Why Has German Culture Largely Disappeared from the US?

German Culture in Alabama

German cars, kindergarten, and noodles are remnants of the vibrant German culture in the US. What happened to German America?

It all began with a joke that wasn’t really a joke. “Catherine,” someone asked me, “did you know that Americans called French fries ‘freedom fries’ during the first Gulf War?” Of course, I didn’t know that. Honestly, the idea that Americans were mad enough at the French government for opposing the invasion of Iraq to rename their fries sounded quite silly to me. But, this made me think about other Americanized terms, such as sauerkraut being called “Liberty Cabbage” during WWI.

In 1910, Germany was the top birth nationality among US immigrants.

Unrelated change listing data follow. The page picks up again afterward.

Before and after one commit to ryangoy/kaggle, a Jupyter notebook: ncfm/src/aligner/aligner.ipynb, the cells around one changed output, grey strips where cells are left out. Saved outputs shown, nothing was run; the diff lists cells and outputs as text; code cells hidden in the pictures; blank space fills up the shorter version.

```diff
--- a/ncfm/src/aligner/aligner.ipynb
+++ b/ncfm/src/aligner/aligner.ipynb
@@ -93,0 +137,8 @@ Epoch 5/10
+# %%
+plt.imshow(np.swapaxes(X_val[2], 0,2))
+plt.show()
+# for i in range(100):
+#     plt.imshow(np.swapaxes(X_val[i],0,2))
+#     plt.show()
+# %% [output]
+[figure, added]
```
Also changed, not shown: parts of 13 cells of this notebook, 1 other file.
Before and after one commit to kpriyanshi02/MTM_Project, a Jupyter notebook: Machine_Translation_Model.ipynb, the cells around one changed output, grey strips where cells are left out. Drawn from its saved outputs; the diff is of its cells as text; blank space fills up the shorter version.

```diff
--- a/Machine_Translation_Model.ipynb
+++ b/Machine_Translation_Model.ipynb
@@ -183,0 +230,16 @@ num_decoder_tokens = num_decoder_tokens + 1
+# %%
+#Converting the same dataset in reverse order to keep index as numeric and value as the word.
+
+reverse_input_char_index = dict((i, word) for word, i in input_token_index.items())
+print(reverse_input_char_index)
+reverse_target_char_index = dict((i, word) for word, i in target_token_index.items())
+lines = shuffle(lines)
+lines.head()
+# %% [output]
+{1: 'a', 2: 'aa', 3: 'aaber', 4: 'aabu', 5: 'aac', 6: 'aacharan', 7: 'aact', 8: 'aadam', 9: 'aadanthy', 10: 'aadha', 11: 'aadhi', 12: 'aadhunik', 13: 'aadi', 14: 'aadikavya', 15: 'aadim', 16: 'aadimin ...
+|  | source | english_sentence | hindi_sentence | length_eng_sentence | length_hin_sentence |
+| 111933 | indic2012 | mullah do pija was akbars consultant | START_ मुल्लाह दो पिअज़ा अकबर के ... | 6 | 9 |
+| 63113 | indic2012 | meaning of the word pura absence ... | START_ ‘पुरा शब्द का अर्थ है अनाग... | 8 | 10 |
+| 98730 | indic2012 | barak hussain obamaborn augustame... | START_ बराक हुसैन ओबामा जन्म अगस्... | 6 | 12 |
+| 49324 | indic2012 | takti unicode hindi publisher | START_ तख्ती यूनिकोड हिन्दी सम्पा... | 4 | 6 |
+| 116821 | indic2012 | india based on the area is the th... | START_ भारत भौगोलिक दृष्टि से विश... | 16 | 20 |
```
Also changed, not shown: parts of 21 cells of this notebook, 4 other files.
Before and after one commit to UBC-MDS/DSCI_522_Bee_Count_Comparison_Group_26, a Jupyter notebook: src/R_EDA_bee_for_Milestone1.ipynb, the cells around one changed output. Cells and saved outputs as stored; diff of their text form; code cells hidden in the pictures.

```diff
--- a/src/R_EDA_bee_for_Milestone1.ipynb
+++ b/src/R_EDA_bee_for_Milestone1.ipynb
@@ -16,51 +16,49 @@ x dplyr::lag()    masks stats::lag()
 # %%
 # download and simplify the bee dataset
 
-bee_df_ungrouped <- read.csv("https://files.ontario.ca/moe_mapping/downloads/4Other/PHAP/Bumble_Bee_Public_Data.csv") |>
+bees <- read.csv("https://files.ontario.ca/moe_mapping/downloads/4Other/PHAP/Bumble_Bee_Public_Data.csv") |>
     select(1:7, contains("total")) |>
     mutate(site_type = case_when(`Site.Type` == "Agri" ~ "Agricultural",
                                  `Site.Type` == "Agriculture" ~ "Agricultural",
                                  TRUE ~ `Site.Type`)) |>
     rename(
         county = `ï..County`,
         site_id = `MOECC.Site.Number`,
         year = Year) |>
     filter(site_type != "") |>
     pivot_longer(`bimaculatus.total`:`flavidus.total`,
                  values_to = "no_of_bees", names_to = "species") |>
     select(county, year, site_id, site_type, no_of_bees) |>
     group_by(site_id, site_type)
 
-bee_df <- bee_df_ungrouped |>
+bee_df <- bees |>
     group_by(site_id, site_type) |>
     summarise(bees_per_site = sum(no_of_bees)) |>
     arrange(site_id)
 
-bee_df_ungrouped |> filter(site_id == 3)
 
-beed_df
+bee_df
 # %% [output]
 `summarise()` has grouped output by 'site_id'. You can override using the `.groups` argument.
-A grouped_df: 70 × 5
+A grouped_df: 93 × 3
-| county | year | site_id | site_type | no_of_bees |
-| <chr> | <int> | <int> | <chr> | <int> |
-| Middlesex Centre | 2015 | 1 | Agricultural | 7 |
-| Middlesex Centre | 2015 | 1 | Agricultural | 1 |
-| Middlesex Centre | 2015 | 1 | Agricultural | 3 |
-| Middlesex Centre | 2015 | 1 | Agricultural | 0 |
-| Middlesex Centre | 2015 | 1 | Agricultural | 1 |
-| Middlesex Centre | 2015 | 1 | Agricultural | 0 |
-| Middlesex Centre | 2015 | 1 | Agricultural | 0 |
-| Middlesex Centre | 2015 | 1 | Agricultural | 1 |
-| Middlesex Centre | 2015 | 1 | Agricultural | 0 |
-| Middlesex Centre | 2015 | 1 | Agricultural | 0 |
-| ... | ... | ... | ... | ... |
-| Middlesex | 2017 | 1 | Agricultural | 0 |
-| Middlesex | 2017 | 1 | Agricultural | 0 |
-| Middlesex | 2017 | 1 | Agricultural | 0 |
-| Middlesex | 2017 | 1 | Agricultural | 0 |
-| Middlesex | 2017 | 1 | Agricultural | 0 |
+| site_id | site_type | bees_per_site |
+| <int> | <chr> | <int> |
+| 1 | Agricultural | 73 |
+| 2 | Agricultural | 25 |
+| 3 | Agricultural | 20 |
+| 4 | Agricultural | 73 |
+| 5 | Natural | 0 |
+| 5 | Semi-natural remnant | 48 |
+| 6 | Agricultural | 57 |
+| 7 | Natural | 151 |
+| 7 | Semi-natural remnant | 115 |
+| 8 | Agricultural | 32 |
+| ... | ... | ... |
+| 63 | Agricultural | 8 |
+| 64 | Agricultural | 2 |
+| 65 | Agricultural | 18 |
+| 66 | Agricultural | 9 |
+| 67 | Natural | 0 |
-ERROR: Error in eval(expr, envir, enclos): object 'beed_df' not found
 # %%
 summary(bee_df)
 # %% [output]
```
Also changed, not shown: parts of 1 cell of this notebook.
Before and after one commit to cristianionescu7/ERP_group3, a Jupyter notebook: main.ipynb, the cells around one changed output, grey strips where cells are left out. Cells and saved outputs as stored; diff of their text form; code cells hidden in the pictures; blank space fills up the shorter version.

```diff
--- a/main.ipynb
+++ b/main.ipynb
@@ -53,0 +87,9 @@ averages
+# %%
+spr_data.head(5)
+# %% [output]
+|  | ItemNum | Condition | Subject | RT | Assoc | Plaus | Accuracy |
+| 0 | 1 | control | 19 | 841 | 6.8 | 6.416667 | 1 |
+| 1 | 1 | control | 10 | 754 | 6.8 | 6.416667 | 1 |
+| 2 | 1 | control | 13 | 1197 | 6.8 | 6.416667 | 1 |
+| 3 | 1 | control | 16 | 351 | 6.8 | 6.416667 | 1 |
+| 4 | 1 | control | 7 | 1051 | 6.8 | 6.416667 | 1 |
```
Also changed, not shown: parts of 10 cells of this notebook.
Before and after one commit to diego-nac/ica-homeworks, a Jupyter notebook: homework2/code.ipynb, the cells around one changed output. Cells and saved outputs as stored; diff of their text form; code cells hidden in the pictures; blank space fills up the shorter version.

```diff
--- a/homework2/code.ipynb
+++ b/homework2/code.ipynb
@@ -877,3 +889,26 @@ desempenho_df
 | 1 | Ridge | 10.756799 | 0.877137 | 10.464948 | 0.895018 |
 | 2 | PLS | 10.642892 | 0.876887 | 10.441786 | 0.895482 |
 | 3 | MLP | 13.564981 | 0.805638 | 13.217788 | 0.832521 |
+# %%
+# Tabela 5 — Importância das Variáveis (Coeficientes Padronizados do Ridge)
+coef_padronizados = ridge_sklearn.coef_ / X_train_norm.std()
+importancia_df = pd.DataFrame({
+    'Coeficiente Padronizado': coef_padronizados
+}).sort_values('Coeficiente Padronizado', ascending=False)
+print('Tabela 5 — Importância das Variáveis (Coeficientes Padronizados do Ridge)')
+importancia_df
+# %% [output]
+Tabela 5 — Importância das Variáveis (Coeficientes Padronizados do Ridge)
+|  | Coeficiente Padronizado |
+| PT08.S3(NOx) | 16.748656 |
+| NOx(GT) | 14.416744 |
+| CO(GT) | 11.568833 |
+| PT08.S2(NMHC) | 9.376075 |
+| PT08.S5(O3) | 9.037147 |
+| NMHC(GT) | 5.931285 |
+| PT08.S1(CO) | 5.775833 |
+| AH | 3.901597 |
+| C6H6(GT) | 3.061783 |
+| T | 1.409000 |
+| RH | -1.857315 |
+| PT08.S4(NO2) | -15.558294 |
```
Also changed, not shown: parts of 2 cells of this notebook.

Today, almost 50 million Americans can claim to have German origins, but very few of them demonstrate their heritage in daily life.

I remember visiting the Chevy Chase neighborhood in search of a suitable house for our family of seven. When my husband saw a sign for the realtor Kristin Gerlach, he suggested calling her. Her name sounded very German, which seemed like a good start for us.

German Culture in Chevy Chase

But, Ms. Gerlach turned out to be a true American with long-forgotten German ancestors and she didn’t speak German at all. This realtor is just one example of the many Americans with long-lost German heritage. In fact, Wikipedia has dedicated a full article to prominent German Americans, which I found interesting:

From liberty cabbages to freedom fries

At the beginning of the past century, many US immigrants had German origins. German culture flourished in the American landscape with 488 German language daily or weekly newspapers around 1900, according to The New York Times.

“At the turn of the last century, Germans were the predominant ethnic group in the United States . . . New York City had one of the world’s largest German-speaking populations, trailing only Berlin and Vienna, with about a quarter of its 3.4 million people conversing auf Deutsch. Entire communities, spreading from northern Wisconsin to rural Texas, consisted almost exclusively of German immigrants and their children.”

German Americans also shaped the political landscape, as “Midwestern German-Americans were a backbone of the early Republican Party.”

Author Erik Kirschbaum explains in Burning Beethoven: The Eradication of German Culture that the number of German Americans contributed to America’s decision to stay out of World War I for so long. When the US finally entered the war, local resentment was high, and German Americans came “under intense, and often violent, scrutiny.”

Even German food was targeted. After a 75% decrease in sales, worried producers termed sauerkraut the Liberty Cabbage to improve its appeal.

From Liberty Cabbage to French Fries

WWI and the silencing of German Americans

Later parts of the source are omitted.